*What the exercise asks*
Locate the line that contains "Before and after one commit to thejeshgn/dna, a". Print it and every subsequent line through the final line of the records, exactly and only those.

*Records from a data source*
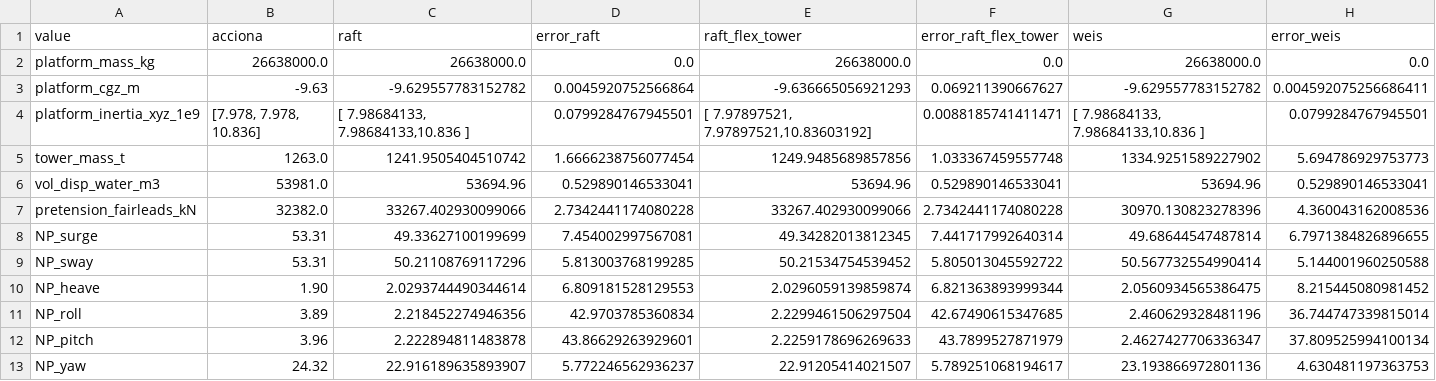
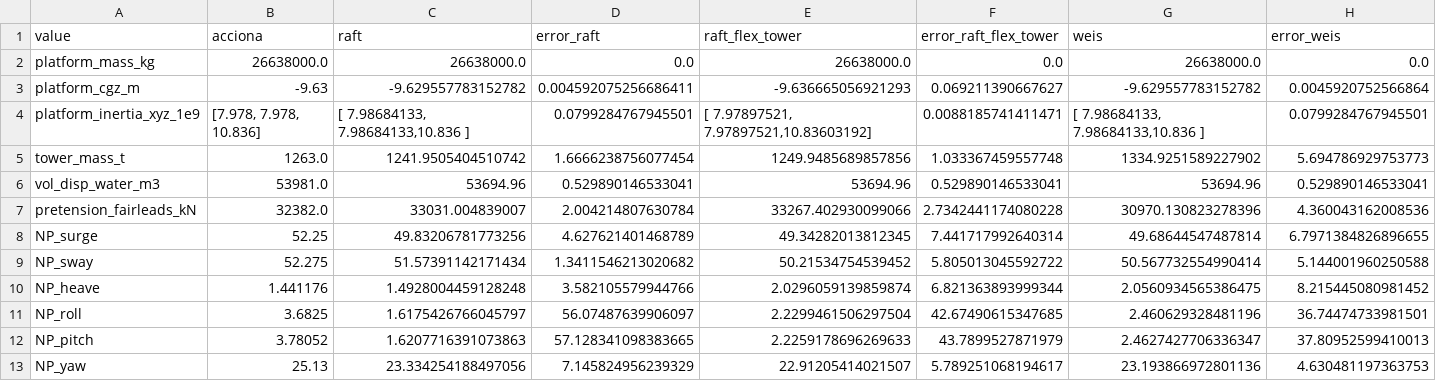
Before and after one commit to ibrahim-hanif/WEIS, a CSV file: examples/04_frequency_domain_analysis_design/M4W_00_learn_raft/TLP_Acciona/base_case_verification.csv, drawn as a sheet.

Commit message:
decay nat periods corrected for basecase UN, results saved AL

```diff
--- a/examples/04_frequency_domain_analysis_design/M4W_00_learn_raft/TLP_Acciona/base_case_verification.csv
+++ b/examples/04_frequency_domain_analysis_design/M4W_00_learn_raft/TLP_Acciona/base_case_verification.csv
@@ -2,3 +2,3 @@ value,acciona,raft,error_raft,raft_flex_tower,error_raft_flex_tower,weis,error_w
 platform_mass_kg,26638000.0,26638000.0,0.0,26638000.0,0.0,26638000.0,0.0
-platform_cgz_m,-9.63,-9.629557783152782,0.0045920752566864,-9.636665056921293,0.069211390667627,-9.629557783152782,0.004592075256686411
+platform_cgz_m,-9.63,-9.629557783152782,0.004592075256686411,-9.636665056921293,0.069211390667627,-9.629557783152782,0.0045920752566864
 platform_inertia_xyz_1e9,"[7.978, 7.978, 10.836]","[ 7.98684133, 7.98684133,10.836     ]",0.0799284767945501,"[ 7.97897521, 7.97897521,10.83603192]",0.0088185741411471,"[ 7.98684133, 7.98684133,10.836     ]",0.0799284767945501
@@ -6,8 +6,8 @@ tower_mass_t,1263.0,1241.9505404510742,1.6666238756077454,1249.9485689857856,1.0
 vol_disp_water_m3,53981.0,53694.96,0.529890146533041,53694.96,0.529890146533041,53694.96,0.529890146533041
-pretension_fairleads_kN,32382.0,33267.402930099066,2.7342441174080228,33267.402930099066,2.7342441174080228,30970.130823278396,4.360043162008536
-NP_surge,53.31,49.33627100199699,7.454002997567081,49.34282013812345,7.441717992640314,49.68644547487814,6.7971384826896655
-NP_sway,53.31,50.21108769117296,5.813003768199285,50.21534754539452,5.805013045592722,50.567732554990414,5.144001960250588
-NP_heave,1.90,2.0293744490344614,6.809181528129553,2.0296059139859874,6.821363893999344,2.0560934565386475,8.215445080981452
-NP_roll,3.89,2.218452274946356,42.9703785360834,2.2299461506297504,42.67490615347685,2.460629328481196,36.744747339815014
-NP_pitch,3.96,2.222894811483878,43.86629263929601,2.2259178696269633,43.7899527871979,2.4627427706336347,37.809525994100134
-NP_yaw,24.32,22.916189635893907,5.772246562936237,22.91205414021507,5.789251068194617,23.193866972801136,4.630481197363753
+pretension_fairleads_kN,32382.0,33031.004839007,2.004214807630784,33267.402930099066,2.7342441174080228,30970.130823278396,4.360043162008536
+NP_surge,52.25,49.83206781773256,4.627621401468789,49.34282013812345,7.441717992640314,49.68644547487814,6.7971384826896655
+NP_sway,52.275,51.57391142171434,1.3411546213020682,50.21534754539452,5.805013045592722,50.567732554990414,5.144001960250588
+NP_heave,1.441176,1.4928004459128248,3.582105579944766,2.0296059139859874,6.821363893999344,2.0560934565386475,8.215445080981452
+NP_roll,3.6825,1.6175426766045797,56.07487639906097,2.2299461506297504,42.67490615347685,2.460629328481196,36.74474733981501
+NP_pitch,3.78052,1.6207716391073863,57.128341098383665,2.2259178696269633,43.7899527871979,2.4627427706336347,37.80952599410013
+NP_yaw,25.13,23.334254188497056,7.145824956239329,22.91205414021507,5.789251068194617,23.193866972801136,4.630481197363753
```
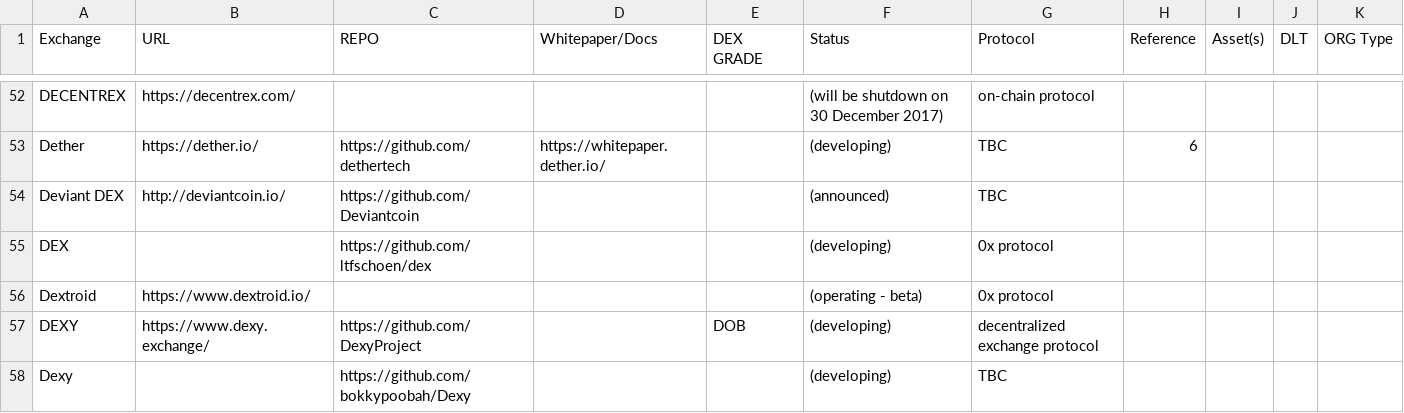
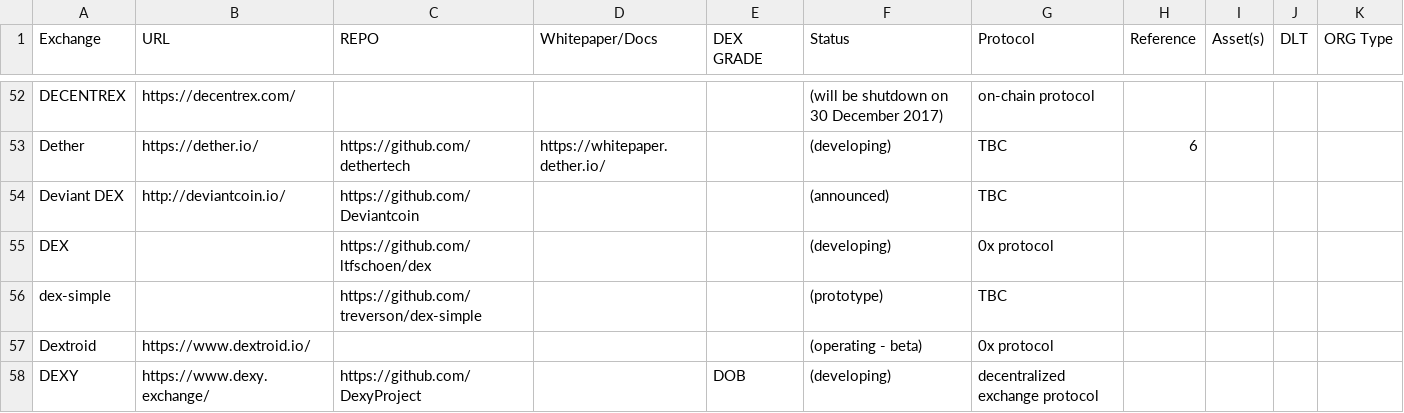
Before and after one commit to eliooses/BTCards, a CSV file: index.csv, drawn as a sheet; only a part is shown, gaps mark what is left out; the shorter side is filled out with more unchanged rows; the diff names each change by its address in the sheet, - before the commit and + after, or states it on an @@ line.

Commit message:
dex-simple added

```diff
--- a/index.csv
+++ b/index.csv
+row 56: dex-simple |  | https://github.com/treverson/dex-simple |  |  | (prototype) | TBC
```
Also changed, not shown: 1 other file.
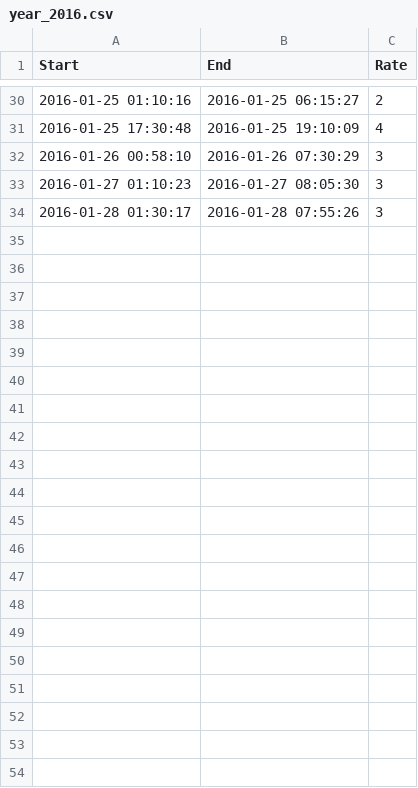
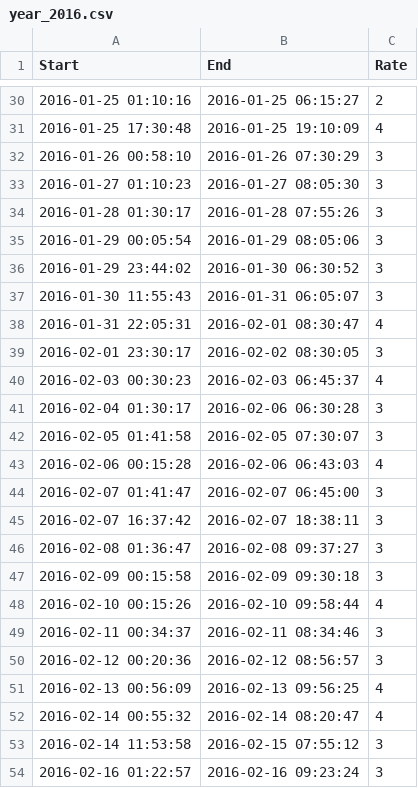
Before and after one commit to thejeshgn/dna, a CSV file: sleep/year_2016.csv, drawn as a sheet; only a part is shown, gaps mark what is left out.

Commit message:
Update year_2016.csv

```diff
--- a/sleep/year_2016.csv
+++ b/sleep/year_2016.csv
@@ -34 +34,21 @@
 "2016-01-28 01:30:17","2016-01-28 07:55:26","3"
+"2016-01-29 00:05:54","2016-01-29 08:05:06",3
+"2016-01-29 23:44:02","2016-01-30 06:30:52",3
+"2016-01-30 11:55:43","2016-01-31 06:05:07",3
+"2016-01-31 22:05:31","2016-02-01 08:30:47",4
+"2016-02-01 23:30:17","2016-02-02 08:30:05",3
+"2016-02-03 00:30:23","2016-02-03 06:45:37",4
+"2016-02-04 01:30:17","2016-02-06 06:30:28",3
+"2016-02-05 01:41:58","2016-02-05 07:30:07",3
+"2016-02-06 00:15:28","2016-02-06 06:43:03",4
+"2016-02-07 01:41:47","2016-02-07 06:45:00",3
+"2016-02-07 16:37:42","2016-02-07 18:38:11",3
+"2016-02-08 01:36:47","2016-02-08 09:37:27",3
+"2016-02-09 00:15:58","2016-02-09 09:30:18",3
+"2016-02-10 00:15:26","2016-02-10 09:58:44",4
+"2016-02-11 00:34:37","2016-02-11 08:34:46",3
+"2016-02-12 00:20:36","2016-02-12 08:56:57",3
+"2016-02-13 00:56:09","2016-02-13 09:56:25",4
+"2016-02-14 00:55:32","2016-02-14 08:20:47",4
+"2016-02-14 11:53:58","2016-02-15 07:55:12",3
+"2016-02-16 01:22:57","2016-02-16 09:23:24",3
```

*Output for this task*
Before and after one commit to thejeshgn/dna, a CSV file: sleep/year_2016.csv, drawn as a sheet; only a part is shown, gaps mark what is left out.

Commit message:
Update year_2016.csv

```diff
--- a/sleep/year_2016.csv
+++ b/sleep/year_2016.csv
@@ -34 +34,21 @@
 "2016-01-28 01:30:17","2016-01-28 07:55:26","3"
+"2016-01-29 00:05:54","2016-01-29 08:05:06",3
+"2016-01-29 23:44:02","2016-01-30 06:30:52",3
+"2016-01-30 11:55:43","2016-01-31 06:05:07",3
+"2016-01-31 22:05:31","2016-02-01 08:30:47",4
+"2016-02-01 23:30:17","2016-02-02 08:30:05",3
+"2016-02-03 00:30:23","2016-02-03 06:45:37",4
+"2016-02-04 01:30:17","2016-02-06 06:30:28",3
+"2016-02-05 01:41:58","2016-02-05 07:30:07",3
+"2016-02-06 00:15:28","2016-02-06 06:43:03",4
+"2016-02-07 01:41:47","2016-02-07 06:45:00",3
+"2016-02-07 16:37:42","2016-02-07 18:38:11",3
+"2016-02-08 01:36:47","2016-02-08 09:37:27",3
+"2016-02-09 00:15:58","2016-02-09 09:30:18",3
+"2016-02-10 00:15:26","2016-02-10 09:58:44",4
+"2016-02-11 00:34:37","2016-02-11 08:34:46",3
+"2016-02-12 00:20:36","2016-02-12 08:56:57",3
+"2016-02-13 00:56:09","2016-02-13 09:56:25",4
+"2016-02-14 00:55:32","2016-02-14 08:20:47",4
+"2016-02-14 11:53:58","2016-02-15 07:55:12",3
+"2016-02-16 01:22:57","2016-02-16 09:23:24",3
```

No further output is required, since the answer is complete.